* _EXERCISE INPUT_
# # # #
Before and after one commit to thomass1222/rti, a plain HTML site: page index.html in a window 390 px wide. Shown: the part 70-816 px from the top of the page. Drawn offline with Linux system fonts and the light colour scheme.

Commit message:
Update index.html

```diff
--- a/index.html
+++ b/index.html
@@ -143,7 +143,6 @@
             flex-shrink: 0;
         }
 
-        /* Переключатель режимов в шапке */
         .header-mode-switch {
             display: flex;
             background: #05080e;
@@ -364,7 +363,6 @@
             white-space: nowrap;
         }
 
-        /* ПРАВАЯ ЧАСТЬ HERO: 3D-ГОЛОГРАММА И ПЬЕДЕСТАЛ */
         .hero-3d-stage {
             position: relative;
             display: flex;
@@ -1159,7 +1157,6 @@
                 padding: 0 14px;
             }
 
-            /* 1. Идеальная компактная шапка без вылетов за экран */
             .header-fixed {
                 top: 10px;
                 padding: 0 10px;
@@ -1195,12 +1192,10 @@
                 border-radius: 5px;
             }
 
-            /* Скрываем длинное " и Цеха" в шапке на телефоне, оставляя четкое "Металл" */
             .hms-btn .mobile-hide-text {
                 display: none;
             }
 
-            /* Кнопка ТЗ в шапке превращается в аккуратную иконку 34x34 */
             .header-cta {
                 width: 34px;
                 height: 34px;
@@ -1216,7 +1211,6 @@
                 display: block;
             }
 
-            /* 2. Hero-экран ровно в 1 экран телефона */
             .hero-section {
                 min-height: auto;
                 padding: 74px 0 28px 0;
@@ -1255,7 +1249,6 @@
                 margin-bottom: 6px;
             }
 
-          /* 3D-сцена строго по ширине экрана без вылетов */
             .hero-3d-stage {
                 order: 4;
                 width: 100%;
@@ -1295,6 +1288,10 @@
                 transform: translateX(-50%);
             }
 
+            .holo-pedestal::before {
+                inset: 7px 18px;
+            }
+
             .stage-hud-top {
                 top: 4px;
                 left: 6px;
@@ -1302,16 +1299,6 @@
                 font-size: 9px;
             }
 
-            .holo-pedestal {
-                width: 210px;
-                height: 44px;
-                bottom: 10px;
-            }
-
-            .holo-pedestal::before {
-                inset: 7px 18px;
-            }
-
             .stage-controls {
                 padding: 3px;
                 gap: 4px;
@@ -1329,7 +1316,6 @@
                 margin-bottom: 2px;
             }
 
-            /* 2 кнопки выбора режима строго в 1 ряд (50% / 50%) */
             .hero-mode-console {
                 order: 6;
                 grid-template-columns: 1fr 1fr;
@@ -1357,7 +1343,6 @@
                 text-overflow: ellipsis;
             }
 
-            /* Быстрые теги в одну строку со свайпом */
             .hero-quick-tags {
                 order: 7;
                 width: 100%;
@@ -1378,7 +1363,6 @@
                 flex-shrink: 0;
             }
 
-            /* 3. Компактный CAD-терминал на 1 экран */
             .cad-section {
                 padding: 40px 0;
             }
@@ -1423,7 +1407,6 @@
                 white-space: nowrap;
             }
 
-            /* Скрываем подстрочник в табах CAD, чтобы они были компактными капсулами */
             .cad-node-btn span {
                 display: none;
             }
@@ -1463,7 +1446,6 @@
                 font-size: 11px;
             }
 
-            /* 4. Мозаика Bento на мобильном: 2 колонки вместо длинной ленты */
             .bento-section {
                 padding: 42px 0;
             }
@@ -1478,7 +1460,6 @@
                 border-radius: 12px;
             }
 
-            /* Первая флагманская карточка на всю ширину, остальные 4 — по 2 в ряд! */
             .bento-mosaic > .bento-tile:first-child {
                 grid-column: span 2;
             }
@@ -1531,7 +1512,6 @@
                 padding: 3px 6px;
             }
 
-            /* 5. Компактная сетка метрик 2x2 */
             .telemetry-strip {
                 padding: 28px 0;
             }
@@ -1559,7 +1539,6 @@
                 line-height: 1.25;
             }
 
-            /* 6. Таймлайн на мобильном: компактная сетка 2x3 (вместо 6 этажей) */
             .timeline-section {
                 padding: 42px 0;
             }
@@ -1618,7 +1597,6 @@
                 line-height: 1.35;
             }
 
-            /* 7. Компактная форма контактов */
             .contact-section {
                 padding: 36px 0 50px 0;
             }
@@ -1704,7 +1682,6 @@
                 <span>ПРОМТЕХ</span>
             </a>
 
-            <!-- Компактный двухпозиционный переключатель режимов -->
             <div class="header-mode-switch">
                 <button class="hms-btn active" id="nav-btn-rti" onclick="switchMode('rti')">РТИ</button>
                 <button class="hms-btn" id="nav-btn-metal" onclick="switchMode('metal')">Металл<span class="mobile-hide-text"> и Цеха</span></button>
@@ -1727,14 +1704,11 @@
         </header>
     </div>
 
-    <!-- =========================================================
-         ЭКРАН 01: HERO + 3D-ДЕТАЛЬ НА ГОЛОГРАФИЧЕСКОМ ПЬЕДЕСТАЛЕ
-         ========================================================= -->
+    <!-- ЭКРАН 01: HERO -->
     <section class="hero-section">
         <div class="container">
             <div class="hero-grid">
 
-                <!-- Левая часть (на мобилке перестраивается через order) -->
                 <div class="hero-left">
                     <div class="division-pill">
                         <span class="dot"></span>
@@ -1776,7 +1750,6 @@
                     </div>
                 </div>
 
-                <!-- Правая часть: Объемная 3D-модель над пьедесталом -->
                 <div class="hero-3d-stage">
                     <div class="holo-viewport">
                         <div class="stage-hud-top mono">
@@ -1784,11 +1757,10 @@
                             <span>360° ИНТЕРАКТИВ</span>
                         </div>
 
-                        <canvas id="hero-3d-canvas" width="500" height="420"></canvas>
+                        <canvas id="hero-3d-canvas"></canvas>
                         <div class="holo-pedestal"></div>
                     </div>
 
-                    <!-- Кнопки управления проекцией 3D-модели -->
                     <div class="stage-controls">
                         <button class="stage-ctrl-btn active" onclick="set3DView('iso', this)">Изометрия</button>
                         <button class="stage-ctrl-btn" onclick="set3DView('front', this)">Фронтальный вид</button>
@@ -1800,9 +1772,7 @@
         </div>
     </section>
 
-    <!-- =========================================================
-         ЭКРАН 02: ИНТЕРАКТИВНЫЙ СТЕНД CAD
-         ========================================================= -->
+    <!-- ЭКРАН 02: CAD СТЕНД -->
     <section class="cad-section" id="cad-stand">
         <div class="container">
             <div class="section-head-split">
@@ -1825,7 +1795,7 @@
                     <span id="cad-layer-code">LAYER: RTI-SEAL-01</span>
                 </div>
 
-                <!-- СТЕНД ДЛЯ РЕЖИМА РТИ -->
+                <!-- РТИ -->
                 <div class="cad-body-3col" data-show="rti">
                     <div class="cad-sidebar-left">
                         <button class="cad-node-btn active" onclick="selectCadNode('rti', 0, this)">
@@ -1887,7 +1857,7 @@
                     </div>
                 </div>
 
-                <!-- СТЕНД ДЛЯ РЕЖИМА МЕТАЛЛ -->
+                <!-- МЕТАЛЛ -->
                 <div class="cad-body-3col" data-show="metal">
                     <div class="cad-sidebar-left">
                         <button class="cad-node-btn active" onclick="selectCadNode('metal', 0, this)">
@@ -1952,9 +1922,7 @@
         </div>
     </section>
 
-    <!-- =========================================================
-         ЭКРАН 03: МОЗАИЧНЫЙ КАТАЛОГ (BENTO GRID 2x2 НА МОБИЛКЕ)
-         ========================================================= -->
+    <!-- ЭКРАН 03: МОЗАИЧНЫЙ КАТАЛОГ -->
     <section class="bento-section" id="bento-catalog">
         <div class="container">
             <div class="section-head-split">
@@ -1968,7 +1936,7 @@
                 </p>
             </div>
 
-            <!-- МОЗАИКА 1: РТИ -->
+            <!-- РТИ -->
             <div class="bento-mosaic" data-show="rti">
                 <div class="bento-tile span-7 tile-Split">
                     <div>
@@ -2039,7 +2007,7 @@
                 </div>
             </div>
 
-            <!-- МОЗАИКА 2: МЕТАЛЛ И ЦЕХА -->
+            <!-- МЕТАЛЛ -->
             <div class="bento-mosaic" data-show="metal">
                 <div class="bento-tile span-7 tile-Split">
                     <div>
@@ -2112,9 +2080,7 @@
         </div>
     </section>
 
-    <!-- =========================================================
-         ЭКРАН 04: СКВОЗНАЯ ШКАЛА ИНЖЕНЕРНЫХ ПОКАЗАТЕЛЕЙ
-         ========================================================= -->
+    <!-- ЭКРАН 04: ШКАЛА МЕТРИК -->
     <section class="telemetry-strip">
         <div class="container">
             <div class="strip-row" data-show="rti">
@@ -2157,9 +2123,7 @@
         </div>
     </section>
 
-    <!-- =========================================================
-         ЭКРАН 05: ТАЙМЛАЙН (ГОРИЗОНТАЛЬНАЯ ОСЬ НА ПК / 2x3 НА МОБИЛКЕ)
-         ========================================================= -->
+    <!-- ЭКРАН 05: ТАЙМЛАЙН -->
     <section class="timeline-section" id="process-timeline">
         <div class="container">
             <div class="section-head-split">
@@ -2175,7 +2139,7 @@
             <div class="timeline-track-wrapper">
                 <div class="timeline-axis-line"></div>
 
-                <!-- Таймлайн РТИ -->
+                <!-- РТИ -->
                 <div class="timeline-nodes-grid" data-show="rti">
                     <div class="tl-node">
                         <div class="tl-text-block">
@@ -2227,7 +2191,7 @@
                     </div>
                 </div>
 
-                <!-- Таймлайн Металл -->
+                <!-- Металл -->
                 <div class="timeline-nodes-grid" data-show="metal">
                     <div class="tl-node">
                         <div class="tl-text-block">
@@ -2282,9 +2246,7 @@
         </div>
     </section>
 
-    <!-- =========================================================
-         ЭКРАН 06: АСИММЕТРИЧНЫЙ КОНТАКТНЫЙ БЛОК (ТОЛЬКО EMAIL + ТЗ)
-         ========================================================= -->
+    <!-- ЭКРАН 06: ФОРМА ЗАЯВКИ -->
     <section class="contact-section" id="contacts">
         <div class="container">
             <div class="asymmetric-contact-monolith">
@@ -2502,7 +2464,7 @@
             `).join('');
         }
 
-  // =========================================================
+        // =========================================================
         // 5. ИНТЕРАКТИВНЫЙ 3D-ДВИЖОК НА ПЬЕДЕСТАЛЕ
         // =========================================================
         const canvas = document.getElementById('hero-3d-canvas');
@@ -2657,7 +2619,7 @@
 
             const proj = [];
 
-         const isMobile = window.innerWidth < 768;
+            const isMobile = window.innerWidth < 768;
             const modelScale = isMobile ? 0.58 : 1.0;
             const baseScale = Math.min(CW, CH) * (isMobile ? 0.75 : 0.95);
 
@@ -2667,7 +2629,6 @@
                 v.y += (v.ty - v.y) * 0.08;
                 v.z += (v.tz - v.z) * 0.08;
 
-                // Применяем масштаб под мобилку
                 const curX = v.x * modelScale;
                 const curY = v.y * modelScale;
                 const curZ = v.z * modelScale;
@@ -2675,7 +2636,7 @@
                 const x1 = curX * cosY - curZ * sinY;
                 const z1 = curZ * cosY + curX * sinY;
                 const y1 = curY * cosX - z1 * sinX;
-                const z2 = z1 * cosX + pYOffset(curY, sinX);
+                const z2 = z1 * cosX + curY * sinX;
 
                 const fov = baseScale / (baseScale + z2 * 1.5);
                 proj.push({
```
# # # #
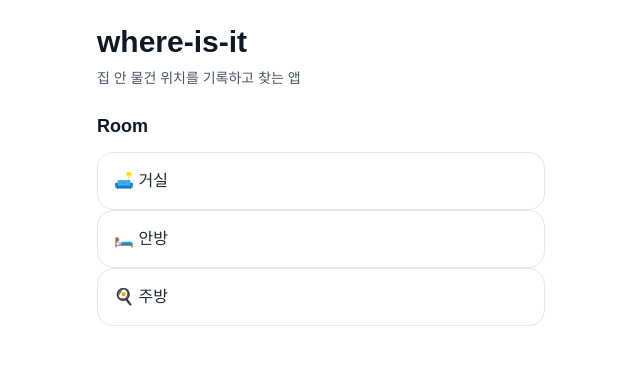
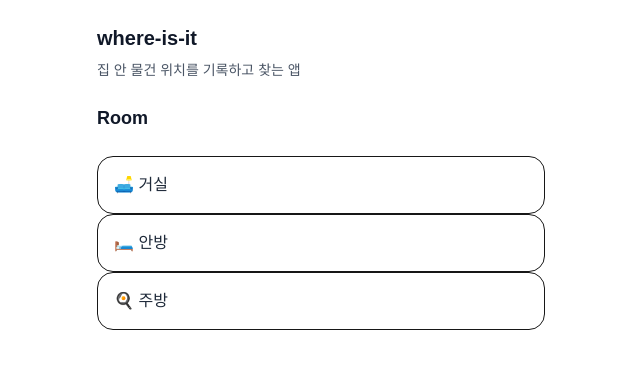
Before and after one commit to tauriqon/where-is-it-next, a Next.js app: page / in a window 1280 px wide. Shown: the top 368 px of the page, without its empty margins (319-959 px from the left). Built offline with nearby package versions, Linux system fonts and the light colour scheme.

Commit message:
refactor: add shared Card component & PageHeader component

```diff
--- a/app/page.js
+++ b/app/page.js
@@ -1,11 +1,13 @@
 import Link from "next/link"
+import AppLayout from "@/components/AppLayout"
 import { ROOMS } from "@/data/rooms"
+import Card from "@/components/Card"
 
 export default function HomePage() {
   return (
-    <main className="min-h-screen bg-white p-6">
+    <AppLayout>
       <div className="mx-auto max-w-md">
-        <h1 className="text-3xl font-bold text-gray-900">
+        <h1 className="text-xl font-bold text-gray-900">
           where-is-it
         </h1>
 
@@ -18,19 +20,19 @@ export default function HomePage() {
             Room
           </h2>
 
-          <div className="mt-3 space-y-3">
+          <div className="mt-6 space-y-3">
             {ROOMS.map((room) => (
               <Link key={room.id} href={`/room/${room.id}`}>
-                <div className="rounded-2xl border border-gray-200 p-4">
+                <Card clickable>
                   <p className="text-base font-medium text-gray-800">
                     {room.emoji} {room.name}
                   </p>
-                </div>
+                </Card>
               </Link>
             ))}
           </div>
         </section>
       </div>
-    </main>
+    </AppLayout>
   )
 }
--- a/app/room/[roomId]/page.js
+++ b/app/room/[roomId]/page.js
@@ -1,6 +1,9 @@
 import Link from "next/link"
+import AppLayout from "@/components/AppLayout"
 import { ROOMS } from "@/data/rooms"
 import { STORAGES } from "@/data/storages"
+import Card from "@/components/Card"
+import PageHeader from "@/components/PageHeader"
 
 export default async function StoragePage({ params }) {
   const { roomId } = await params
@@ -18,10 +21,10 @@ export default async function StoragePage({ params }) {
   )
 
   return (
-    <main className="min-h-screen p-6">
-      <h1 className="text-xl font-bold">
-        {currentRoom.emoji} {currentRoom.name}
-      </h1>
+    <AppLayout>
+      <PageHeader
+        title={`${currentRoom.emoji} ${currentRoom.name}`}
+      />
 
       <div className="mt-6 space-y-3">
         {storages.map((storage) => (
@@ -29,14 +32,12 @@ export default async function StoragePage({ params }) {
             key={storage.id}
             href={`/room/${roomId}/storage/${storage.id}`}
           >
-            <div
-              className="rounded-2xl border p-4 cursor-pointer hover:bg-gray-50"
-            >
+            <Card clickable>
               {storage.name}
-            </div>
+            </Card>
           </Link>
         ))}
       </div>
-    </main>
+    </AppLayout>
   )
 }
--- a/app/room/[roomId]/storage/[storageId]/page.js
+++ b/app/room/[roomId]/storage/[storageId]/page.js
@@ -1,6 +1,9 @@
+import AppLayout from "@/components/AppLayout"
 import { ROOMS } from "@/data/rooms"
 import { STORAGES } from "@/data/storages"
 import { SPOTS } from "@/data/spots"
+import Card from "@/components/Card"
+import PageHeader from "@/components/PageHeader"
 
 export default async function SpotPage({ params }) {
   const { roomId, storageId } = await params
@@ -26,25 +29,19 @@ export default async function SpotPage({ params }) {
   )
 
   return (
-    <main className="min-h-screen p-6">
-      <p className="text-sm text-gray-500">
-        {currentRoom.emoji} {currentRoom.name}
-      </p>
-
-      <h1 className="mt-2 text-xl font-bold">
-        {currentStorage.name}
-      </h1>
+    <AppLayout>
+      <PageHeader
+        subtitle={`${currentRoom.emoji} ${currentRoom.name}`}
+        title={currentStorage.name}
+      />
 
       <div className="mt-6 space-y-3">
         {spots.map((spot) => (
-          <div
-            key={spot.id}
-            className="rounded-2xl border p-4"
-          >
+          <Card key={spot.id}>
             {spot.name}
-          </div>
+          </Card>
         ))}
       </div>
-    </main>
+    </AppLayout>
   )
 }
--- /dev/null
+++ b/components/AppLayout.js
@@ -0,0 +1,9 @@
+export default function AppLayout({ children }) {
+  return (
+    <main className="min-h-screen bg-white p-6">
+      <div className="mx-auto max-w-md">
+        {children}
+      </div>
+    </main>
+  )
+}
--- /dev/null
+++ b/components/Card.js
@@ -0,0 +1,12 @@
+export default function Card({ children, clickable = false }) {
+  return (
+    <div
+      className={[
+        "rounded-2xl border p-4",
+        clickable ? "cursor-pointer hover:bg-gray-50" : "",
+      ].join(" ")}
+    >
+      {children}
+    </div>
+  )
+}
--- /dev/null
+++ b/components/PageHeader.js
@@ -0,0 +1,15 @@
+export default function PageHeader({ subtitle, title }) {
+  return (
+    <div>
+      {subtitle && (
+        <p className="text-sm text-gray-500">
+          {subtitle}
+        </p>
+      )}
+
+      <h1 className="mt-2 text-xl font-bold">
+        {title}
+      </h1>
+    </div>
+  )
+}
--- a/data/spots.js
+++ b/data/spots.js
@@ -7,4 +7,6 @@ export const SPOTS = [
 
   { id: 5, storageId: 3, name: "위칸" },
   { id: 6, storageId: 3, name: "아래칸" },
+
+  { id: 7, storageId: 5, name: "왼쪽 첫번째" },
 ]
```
# # # #
* _WORK REQUEST_
Filter the records above down to the lines that hold the string "gray".

* _TASK ANSWER_
-        <h1 className="text-3xl font-bold text-gray-900">
+        <h1 className="text-xl font-bold text-gray-900">
-                <div className="rounded-2xl border border-gray-200 p-4">
                   <p className="text-base font-medium text-gray-800">
-              className="rounded-2xl border p-4 cursor-pointer hover:bg-gray-50"
-      <p className="text-sm text-gray-500">
+        clickable ? "cursor-pointer hover:bg-gray-50" : "",
+        <p className="text-sm text-gray-500">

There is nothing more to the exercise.